Book title: Basics of Programmable Logic Controllers (PLCs)
Binding: E-book in PDF format
Format:: PDF file
Number of pages: 83
There is a quotation which was originally stated by Confucius, I would like to present it here as a very practical statement on how the human mind approaches the learning process:
I hear, and I forget. I see, and I remember. I do, and I understand. — Confucius
All this means is the best way to understand anything is to get your hands on it and actually experiment with it. In computer programming this means writing many small programs and using some kind of simulator software to test programs’ functionality. These two e-book provide both fundamental and cutting-edge coverage on PLC basics and (the second one) practice how to use a state of art of a trial simulator software to worked out 30 sample PLC related problems in the book with all solution. Many electricians, technicians and electronic engineering students seem apprehensive about PLCs and their application in industry. One of he purposes of these texts is to explain PLC basics in a plain, easy-to-understand approach so that electricians and technicians with no PLC experience will be more comfortable with their first exposure to PLCs. Half of the battle of understanding any programmable logic controller is to master the terminology of the PLC field. Basics of PLCs ebook, covers terminology, and explains the input/output section, processor unit, programming devices, memory organization, and ladder diagrams, RELAY LADDER LOGIC (LDA) , Function Block Diagrams (FBD) and Statement List (STL) programming languages used in the majority of programmable controllers today. Many introductory examples of basic programming techniques of typical PLCs are discussed and illustrated with many graphical illustrations of a typical PLC hardware, as well as the commonly used commands and functions. With the variety of PLCs on the market today, it would be impossible to write a book that explains how they all work and/or generic sense, and to cover the basic concepts of operation common to all programmable logic controllers. Many of the examples used in the text are based on the Allen-Bradley MicroLogix family of PLCs as well as Siemens SIMATIC S7- 200. These two manufacturers are used as example because they have a large share of the United States PLC and Europe markets.

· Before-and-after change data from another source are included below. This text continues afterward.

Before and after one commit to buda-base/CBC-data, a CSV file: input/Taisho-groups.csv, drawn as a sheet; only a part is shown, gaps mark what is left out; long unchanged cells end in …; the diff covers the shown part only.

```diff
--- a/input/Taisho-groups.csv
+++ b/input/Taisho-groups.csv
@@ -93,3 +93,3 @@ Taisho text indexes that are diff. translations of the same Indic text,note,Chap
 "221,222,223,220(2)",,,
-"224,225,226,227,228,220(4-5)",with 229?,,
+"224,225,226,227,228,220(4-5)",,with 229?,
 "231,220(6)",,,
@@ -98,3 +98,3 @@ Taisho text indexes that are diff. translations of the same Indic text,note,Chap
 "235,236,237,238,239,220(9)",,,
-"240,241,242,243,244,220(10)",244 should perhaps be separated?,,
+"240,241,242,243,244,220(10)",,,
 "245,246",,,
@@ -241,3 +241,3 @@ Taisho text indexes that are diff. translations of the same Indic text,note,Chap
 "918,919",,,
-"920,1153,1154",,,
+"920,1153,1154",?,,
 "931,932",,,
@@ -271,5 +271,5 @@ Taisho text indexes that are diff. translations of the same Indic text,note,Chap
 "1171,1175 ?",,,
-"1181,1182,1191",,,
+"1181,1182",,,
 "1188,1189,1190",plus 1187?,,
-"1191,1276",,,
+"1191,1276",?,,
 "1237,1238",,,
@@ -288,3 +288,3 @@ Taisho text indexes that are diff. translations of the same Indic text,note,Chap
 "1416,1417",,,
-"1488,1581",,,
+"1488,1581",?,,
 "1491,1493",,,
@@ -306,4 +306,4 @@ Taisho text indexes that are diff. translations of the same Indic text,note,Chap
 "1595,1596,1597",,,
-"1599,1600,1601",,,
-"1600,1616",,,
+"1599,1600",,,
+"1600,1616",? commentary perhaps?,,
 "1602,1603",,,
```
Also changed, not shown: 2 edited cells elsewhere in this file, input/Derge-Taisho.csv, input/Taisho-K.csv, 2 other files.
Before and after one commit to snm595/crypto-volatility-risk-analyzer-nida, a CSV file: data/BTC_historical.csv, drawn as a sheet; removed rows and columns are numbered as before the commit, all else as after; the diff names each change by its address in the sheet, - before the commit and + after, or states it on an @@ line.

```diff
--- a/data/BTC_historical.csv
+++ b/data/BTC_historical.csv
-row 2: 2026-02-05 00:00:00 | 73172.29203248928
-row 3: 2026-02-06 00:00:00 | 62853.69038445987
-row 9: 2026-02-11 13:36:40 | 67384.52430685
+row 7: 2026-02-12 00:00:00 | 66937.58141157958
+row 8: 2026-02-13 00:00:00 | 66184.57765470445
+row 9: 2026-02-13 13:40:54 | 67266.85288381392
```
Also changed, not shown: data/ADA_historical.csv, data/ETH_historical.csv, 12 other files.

The summarized list of topics covered in Basics of PLC (first ebook) is as following:
Basic PLC operation, ladder diagrams, replacing hard-wired control with a PLC, MicroLogix 1500 and SIMATIC S7-200 PLCs, Discrete I/Os, Analog input and outputs, Programming Languages (LDA,FBD and STL), PLC expansion modules, understanding Controller Status indicators, I/O numbering, PLC display and HMI units, Siemens TD200, Computer network and PROFIBUS connection, input/output and contact
programming examples, functions mostly used in PLC programming, Boolean Algebra PLC programming, Status and force functions, 3 phase motor starter program, writing motor starter circuit with a PLC, expanding the previous problem, introduction to A-B MicroLogix 1500 and SIMATIC S7-200 timers, Timer On-Delay, Timer Off-Delay and Retentive On-Delay, A-B SLC & SIMATIC S7-200 timers, A-B & SIMATIC S7-200 counters, counter definition, symbols & application examples, AS- Interface (AS-i) the Actuator Sensor Interface and more….
The best teacher, of course, is experience, and as stated previously, the only way to really understand how to program any given PLC is,to work with it. If a PLC is not available, the next best thing is to find a demo simulator software to practice writing PLC control programs using your current PC to monitor the performance of the programs.